Several commentators have suggested Zuma’s popular support is down to about 20%. Which is a bit embarrassing when you consider that about 60% of the population still support the party he leads. Can there be such a thing as an unpopular populist politician?
That aside, Zuma certainly did seem a bit more cheerful and jauntier as he railed on about politicians who believe in their own propaganda and what have you than he was at the weekend’s ANC national executive committee meeting in Pretoria.
There, in his closing remarks, Zuma had laid into his critics in the NEC who had supported senior party strategist Joel Netshitenzhe’s motion calling on him to resign, even threatening them. “I have been quiet because I don’t want to harm the ANC, so continue attacking me in the media and you will see.”
Such talk is not to be taken lightly. Just ask Solly Mapaila, the second deputy general secretary of the SA Communist Party and an outspoken critic of Zupta Inc.
A bunch heavies calling themselves the MK Foundation began protesting outside Mapaila’s home on Tuesday, with a TV crew from the Gupta-owned ANN7 channel in tow, in what the SACP claims was an orchestrated act of intimidation directed at their leader and his family.
Interestingly, Economic Freedom Fighters leader Julius Malema had warned Mapaila in a tweet the day before that he was being threatened because “the old man is not happy with him and anything is possible”.
Although we won’t admit it now, but there certainly were some of us who believed that with the tabling of Netshitenzhe’s motion there was a good chance that Zuma would be ousted.
Contrary to reports that more than half of the NEC’s members were opposed to Zuma, only 23 voted for the motion. Still, at least 18 members did speak out against him. And rather than leave the room, he chose to remain and listen to his detractors.
What they said must have enraged Zuma. He tore into the Gauteng ANC leadership in particular, saying that they couldn’t blame him for their embarrassing losses in the municipal elections and suggested it was their own fault, bizarrely, as they had refused to hand out T-shirts bearing his name when they campaigned in the province.
Such utterances speaks volumes of the contempt for voters.
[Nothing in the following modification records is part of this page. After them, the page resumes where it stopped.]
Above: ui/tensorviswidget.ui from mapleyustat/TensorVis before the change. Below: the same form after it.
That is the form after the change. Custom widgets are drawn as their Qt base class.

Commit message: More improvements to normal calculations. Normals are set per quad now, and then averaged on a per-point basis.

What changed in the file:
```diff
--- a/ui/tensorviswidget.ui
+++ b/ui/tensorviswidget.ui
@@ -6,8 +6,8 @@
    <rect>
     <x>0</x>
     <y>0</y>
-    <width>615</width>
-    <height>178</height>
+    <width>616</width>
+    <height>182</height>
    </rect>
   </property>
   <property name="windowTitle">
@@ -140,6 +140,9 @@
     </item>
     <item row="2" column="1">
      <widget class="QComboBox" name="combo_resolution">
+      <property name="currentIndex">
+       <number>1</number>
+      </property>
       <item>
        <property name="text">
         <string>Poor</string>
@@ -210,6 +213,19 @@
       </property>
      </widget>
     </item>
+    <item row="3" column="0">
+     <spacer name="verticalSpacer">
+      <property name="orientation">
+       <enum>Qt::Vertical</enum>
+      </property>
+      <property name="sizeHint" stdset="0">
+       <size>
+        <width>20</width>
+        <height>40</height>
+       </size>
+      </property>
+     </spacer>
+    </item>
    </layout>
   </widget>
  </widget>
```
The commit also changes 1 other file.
And don’t think the voters don’t notice.
The party did presumably hand out the appropriate T-shirts, along with the food parcels and goodie bags, in the run up to last week’s by-election in Nquthu, KwaZulu-Natal. But, for all the good that did, the once moribund Inkatha Freedom Party pulled off an extraordinary victory here, in Zuma’s own back yard.
Such setbacks were conveniently forgotten by those elated Zuma supporters at the NEC meeting, one of whom was the Minister of Police, Fikile Mbalula.
In a particularly idiotic interview, he told The Star that it was the party veterans and stalwarts who wanted Zuma to step down who were the real problem here.
“We can’t be blackmailed by the stalwarts who are filthy and stinking rich, because they benefited from [black economic empowerment]. If they have made up their minds to sell out, they must leave the ANC out of it,” he said.
“We won’t be lectured by them. They masquerade as people who are genuinely concerned about the ANC, but we know they are not.”
The Umkhonto weSizwe Military Veterans Association chairman, Kebby Maphatsoe, said much the same thing. “Those who want President Zuma to step down are the ones who are rich. Some of them are long-serving cabinet ministers, they have good pensions.”
Ordinarily, a comment to the effect that none so blind as those that won’t see would do here, but such is the stubborn and willful ignorance on display, it would seem we’re dealing with folk who go to sleep wearing helmets fashioned from tin foil to prevent their brains from being infected, gamma ray-like, from anything remotely resembling reason, common sense or rational thought.
This article first appeared in the Weekend Argus.